| January/February 1982



Kitten 24 HP

This is the start of what we hope will be a regular column in IMA, dealing with readers, engines, farming, museums, magazines and related matters. If you have suggestions for what should be included, please send them along.

A telephone call came in recently from Jerry Kitten, of Slaton, Texas, near Lubbock, whose 'triple great uncle' Lorenz Kitten started the Kitten steam engine business. Jerry is a Kitten collector who sought copies of articles IMA had published 23 years ago on the Kitten. We hope to have information from him soon, so that we can do an article bringing the Kitten story up to date. His address is RD2, Box 6, Slaton, Texas 79634.

Kitten 24 HP owned by Paul B. Stoltzfoos, of Leola, PA, shown at Rough and Tumble Historical Engineers Association grounds, Kinzers, PA. Serial no. 214. Joseph Kitten, son of a Prussian maker of wooden shoes, established a shop at Ferdinand, Indiana. His first Kitten was made about 1880; the last one, serial #246, was made in 1940. Information from Wilmer J. Eshleman, R & T member, and Jim Norbeck, Encyclopedia author.

If you have not sent in your information and ad for our 1982 Steam & Gas Show Directory, do it now. Make sure you include full addresses and telephone numbers for contact persons. On the road this summer, we were stymied in trying to make telephone calls to people who could tell us about associations. We found the Canandaiga (N.Y.) and East Smithfield (Pa.) meets, and enjoyed our visits to both.

If you collect and help operate a museum dealing with engines and other items from days gone by, you will be interested in this statement from John H. White, Jr., curator of transportation at the Smithsonian Institution, who was in charge of the project to operate the John Bull locomotive on its recent 150th anniversary:
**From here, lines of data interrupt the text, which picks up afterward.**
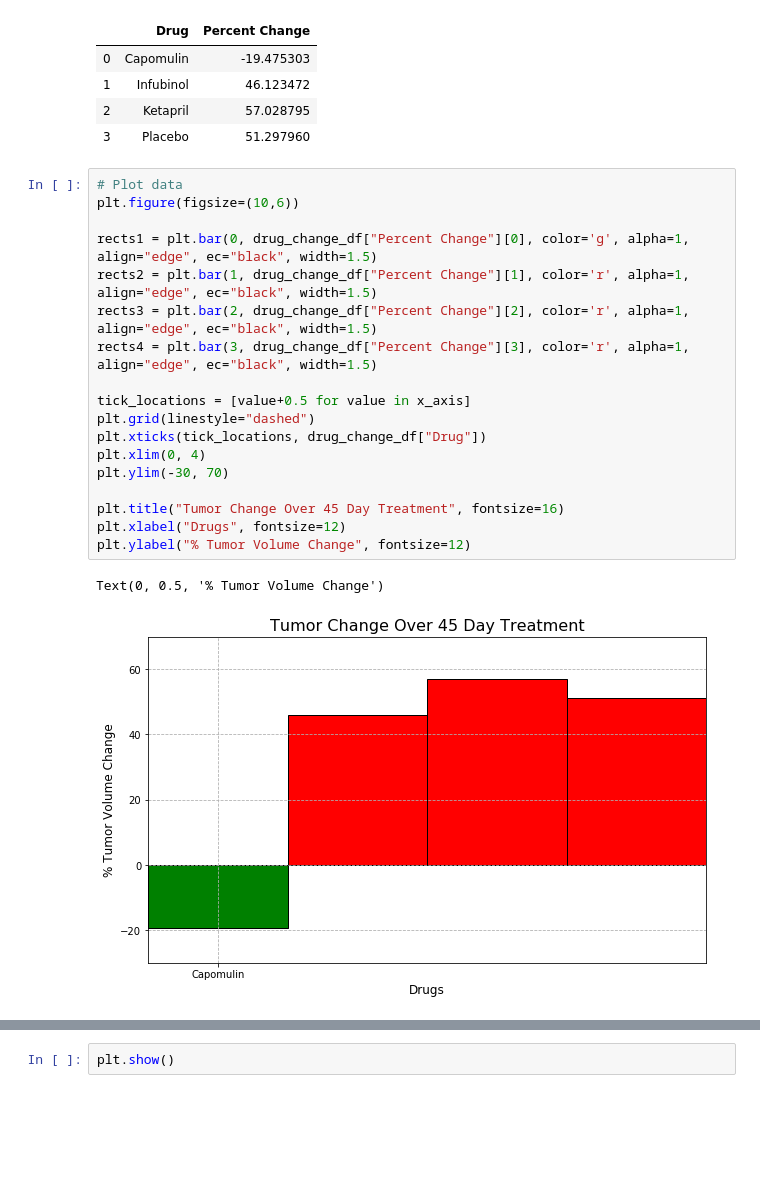
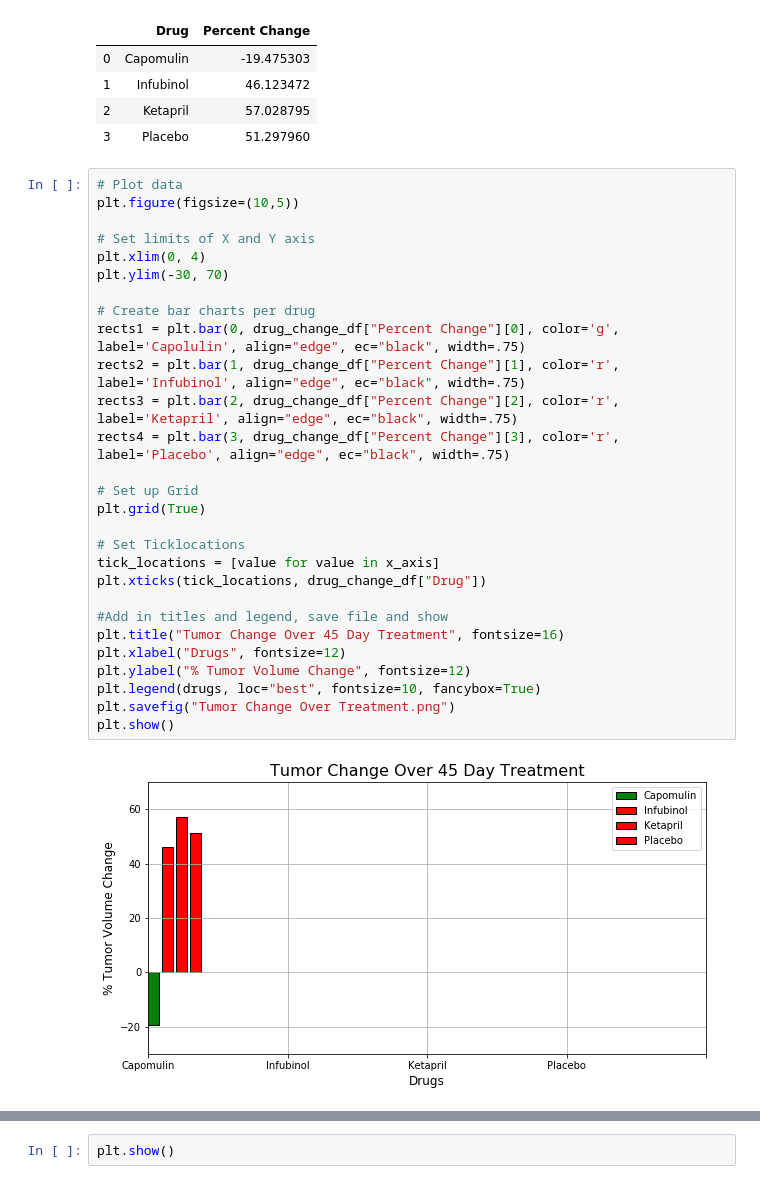
Before and after one commit to jehixson3/Charting-Pharmacutical-Data-with-Matplotlib, a Jupyter notebook: Pymaceuticals/pymaceuticals_starter.ipynb, the cells around one changed output, grey strips where cells are left out. Drawn from its saved outputs; the diff is of its cells as text; blank space fills up the shorter version.

Commit message:
End bar chart still not aligning properly

```diff
--- a/Pymaceuticals/pymaceuticals_starter.ipynb
+++ b/Pymaceuticals/pymaceuticals_starter.ipynb
@@ -364,23 +364,32 @@ drug_change_df
 | 3 | Placebo | 51.297960 |
 # %%
 # Plot data
-plt.figure(figsize=(10,6))
+plt.figure(figsize=(10,5))
 
-rects1 = plt.bar(0, drug_change_df["Percent Change"][0], color='g', alpha=1, align="edge", ec="black", width=1.5)
-rects2 = plt.bar(1, drug_change_df["Percent Change"][1], color='r', alpha=1, align="edge", ec="black", width=1.5)
-rects3 = plt.bar(2, drug_change_df["Percent Change"][2], color='r', alpha=1, align="edge", ec="black", width=1.5)
-rects4 = plt.bar(3, drug_change_df["Percent Change"][3], color='r', alpha=1, align="edge", ec="black", width=1.5)
-
-tick_locations = [value+0.5 for value in x_axis]
-plt.grid(linestyle="dashed")
-plt.xticks(tick_locations, drug_change_df["Drug"])
+# Set limits of X and Y axis
 plt.xlim(0, 4)
 plt.ylim(-30, 70)
 
+# Create bar charts per drug
+rects1 = plt.bar(0, drug_change_df["Percent Change"][0], color='g', label='Capolulin', align="edge", ec="black", width=.75)
+rects2 = plt.bar(1, drug_change_df["Percent Change"][1], color='r', label='Infubinol', align="edge", ec="black", width=.75)
+rects3 = plt.bar(2, drug_change_df["Percent Change"][2], color='r', label='Ketapril', align="edge", ec="black", width=.75)
+rects4 = plt.bar(3, drug_change_df["Percent Change"][3], color='r', label='Placebo', align="edge", ec="black", width=.75)
+
+# Set up Grid
+plt.grid(True)
+
+# Set Ticklocations
+tick_locations = [value for value in x_axis]
+plt.xticks(tick_locations, drug_change_df["Drug"])
+
+#Add in titles and legend, save file and show
 plt.title("Tumor Change Over 45 Day Treatment", fontsize=16)
 plt.xlabel("Drugs", fontsize=12)
 plt.ylabel("% Tumor Volume Change", fontsize=12)
+plt.legend(drugs, loc="best", fontsize=10, fancybox=True)
+plt.savefig("Tumor Change Over Treatment.png")
+plt.show()
 # %% [output]
-Text(0, 0.5, '% Tumor Volume Change')
-[figure, old version]
+[figure, new version]
 # %%
```
Also changed, not shown: parts of 3 cells of this notebook, 3 other files.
'To break through barriers that make us see artifacts of the past as remote, obscure relics: A sensitive observer must come to understand them as ordinary objects that were once undistinguished participants in everyday life. Only if we can understand material culture in this sense can we interpret the past beyond the antiquarian level.'